→ TASK BRIEF: Copy out each line of the data that holds the string "link".
** MATERIAL PROVIDED follows **
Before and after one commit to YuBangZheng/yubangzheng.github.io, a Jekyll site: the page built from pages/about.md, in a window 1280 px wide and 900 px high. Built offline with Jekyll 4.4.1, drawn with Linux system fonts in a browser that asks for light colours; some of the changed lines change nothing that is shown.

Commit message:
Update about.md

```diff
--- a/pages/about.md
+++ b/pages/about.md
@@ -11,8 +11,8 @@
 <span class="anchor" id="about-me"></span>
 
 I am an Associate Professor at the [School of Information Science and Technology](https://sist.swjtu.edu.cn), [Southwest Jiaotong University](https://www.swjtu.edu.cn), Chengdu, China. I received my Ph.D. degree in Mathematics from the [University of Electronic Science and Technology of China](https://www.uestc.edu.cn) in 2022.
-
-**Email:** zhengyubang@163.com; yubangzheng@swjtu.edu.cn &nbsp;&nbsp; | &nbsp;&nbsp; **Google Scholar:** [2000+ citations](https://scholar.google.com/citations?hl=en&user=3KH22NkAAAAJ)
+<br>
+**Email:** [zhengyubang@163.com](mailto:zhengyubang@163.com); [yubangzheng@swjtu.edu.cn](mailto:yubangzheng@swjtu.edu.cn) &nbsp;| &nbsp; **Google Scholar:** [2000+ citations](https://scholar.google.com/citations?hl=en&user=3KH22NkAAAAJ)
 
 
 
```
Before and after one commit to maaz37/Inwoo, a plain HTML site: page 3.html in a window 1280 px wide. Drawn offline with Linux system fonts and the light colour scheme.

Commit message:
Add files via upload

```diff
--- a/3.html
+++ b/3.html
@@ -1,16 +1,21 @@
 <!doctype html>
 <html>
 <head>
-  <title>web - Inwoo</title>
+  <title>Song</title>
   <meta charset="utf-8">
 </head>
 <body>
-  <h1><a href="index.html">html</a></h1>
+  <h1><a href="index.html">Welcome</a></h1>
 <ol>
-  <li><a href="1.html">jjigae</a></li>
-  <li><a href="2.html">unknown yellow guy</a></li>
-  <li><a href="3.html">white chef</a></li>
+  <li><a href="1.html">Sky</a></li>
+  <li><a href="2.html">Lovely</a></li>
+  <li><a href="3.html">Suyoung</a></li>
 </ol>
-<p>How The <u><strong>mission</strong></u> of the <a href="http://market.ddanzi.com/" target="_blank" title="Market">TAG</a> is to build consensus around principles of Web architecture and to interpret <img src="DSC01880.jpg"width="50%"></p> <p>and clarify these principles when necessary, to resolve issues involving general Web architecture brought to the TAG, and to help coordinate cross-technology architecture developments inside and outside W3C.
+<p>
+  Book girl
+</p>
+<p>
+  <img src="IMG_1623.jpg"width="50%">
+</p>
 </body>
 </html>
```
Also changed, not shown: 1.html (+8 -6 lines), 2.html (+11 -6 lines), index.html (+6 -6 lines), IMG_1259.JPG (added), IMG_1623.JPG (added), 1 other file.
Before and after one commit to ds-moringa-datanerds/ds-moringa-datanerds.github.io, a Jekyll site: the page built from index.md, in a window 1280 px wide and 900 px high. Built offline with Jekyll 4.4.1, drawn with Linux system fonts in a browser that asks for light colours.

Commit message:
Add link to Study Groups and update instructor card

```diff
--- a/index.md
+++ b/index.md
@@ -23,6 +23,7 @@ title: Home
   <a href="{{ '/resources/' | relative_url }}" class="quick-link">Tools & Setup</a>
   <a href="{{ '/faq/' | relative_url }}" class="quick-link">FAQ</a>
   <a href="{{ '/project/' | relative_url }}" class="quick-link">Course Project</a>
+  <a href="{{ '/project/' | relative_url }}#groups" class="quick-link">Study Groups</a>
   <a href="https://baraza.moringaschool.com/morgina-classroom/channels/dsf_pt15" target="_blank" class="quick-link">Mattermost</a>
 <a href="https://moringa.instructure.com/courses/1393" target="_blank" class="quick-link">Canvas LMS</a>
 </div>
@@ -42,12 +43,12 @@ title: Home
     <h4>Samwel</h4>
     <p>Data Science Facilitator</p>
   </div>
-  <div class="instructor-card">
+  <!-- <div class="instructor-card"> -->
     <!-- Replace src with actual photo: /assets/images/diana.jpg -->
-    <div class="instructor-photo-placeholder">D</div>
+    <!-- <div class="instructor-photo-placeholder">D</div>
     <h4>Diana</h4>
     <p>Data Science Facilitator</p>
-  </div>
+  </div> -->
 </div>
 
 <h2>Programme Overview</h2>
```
** End of MATERIAL PROVIDED **
→ TASK RESULT:
Add link to Study Groups and update instructor card
   <a href="{{ '/resources/' | relative_url }}" class="quick-link">Tools & Setup</a>
   <a href="{{ '/faq/' | relative_url }}" class="quick-link">FAQ</a>
   <a href="{{ '/project/' | relative_url }}" class="quick-link">Course Project</a>
+  <a href="{{ '/project/' | relative_url }}#groups" class="quick-link">Study Groups</a>
   <a href="https://baraza.moringaschool.com/morgina-classroom/channels/dsf_pt15" target="_blank" class="quick-link">Mattermost</a>
 <a href="https://moringa.instructure.com/courses/1393" target="_blank" class="quick-link">Canvas LMS</a>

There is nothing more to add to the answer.